[EXERCISE AIM]: Show all lines from the data that include the word "opacity".

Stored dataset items
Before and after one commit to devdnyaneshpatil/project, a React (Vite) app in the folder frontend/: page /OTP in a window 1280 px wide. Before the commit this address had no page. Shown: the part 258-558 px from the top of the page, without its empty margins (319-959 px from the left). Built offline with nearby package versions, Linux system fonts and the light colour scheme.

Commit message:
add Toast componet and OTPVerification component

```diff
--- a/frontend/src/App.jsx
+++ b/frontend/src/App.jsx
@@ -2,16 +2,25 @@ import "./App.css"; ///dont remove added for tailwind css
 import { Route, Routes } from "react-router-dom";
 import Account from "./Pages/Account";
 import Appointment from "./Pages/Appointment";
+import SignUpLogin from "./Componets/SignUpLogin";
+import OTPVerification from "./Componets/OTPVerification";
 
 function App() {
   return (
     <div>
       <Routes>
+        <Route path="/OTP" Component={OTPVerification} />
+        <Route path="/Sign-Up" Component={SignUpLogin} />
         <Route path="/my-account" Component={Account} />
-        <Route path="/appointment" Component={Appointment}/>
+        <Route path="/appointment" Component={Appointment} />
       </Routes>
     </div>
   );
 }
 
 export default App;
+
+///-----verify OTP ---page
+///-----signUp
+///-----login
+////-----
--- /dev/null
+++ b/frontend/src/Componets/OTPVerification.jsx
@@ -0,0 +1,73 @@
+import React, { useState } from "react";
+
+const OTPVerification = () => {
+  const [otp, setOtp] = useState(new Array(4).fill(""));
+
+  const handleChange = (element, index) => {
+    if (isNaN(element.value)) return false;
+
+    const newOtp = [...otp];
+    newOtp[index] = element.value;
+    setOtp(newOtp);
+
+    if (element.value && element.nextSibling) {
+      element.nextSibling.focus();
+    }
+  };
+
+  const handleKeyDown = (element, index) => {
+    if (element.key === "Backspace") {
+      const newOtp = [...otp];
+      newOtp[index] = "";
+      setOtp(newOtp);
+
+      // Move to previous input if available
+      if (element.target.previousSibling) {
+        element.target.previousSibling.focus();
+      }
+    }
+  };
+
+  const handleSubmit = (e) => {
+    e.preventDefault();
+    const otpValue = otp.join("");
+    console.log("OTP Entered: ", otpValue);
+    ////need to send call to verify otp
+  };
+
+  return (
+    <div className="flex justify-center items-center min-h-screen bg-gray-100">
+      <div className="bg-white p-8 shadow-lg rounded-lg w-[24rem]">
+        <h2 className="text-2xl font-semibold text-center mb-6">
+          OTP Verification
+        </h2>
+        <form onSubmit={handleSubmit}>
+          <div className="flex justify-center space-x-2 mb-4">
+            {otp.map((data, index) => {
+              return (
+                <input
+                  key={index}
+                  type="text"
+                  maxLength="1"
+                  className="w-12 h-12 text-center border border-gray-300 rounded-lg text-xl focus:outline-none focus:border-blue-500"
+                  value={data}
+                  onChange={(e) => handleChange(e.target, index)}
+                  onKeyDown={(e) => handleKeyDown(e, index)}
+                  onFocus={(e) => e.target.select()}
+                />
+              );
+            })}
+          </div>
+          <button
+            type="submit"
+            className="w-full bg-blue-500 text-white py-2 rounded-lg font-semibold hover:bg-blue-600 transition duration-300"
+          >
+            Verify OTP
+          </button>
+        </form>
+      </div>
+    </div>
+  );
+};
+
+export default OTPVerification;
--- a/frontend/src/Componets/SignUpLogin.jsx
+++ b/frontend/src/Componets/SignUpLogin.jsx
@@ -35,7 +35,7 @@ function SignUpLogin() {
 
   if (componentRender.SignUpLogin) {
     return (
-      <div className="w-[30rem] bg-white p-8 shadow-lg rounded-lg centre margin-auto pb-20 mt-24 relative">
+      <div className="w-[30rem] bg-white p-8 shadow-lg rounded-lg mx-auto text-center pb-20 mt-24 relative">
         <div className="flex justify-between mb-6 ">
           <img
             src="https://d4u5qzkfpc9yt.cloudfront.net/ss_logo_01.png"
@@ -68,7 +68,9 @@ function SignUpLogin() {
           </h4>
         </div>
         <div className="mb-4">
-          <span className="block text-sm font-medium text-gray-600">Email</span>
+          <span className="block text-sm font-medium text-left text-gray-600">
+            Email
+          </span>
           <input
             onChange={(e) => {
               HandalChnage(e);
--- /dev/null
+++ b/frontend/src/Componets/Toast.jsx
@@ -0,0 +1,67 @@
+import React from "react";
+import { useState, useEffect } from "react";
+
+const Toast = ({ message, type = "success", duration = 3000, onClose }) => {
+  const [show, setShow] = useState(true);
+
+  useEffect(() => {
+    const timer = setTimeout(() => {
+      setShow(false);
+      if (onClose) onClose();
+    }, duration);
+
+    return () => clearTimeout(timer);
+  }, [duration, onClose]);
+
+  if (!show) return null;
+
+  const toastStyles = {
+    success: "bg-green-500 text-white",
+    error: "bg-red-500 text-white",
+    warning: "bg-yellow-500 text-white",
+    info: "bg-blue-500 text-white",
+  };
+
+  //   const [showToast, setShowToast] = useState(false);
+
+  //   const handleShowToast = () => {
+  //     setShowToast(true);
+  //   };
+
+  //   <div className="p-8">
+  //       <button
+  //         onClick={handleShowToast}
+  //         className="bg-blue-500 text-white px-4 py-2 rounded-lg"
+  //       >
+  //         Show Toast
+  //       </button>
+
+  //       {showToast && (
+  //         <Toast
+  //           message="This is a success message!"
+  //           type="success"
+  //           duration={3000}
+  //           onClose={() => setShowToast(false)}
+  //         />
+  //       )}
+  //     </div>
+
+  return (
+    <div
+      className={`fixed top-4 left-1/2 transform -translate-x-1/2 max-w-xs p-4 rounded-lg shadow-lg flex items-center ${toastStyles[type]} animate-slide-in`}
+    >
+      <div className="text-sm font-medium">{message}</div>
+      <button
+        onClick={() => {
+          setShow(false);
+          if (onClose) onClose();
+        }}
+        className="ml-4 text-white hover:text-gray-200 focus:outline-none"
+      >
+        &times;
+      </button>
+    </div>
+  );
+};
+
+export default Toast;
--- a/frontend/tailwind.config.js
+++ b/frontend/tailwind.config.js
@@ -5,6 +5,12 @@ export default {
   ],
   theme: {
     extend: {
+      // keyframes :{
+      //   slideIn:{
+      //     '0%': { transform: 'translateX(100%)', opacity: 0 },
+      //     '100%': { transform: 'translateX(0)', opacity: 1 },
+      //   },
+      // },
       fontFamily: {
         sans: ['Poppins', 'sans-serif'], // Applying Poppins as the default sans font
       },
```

[EXPECTED ANSWER]:
+      //     '0%': { transform: 'translateX(100%)', opacity: 0 },
+      //     '100%': { transform: 'translateX(0)', opacity: 1 },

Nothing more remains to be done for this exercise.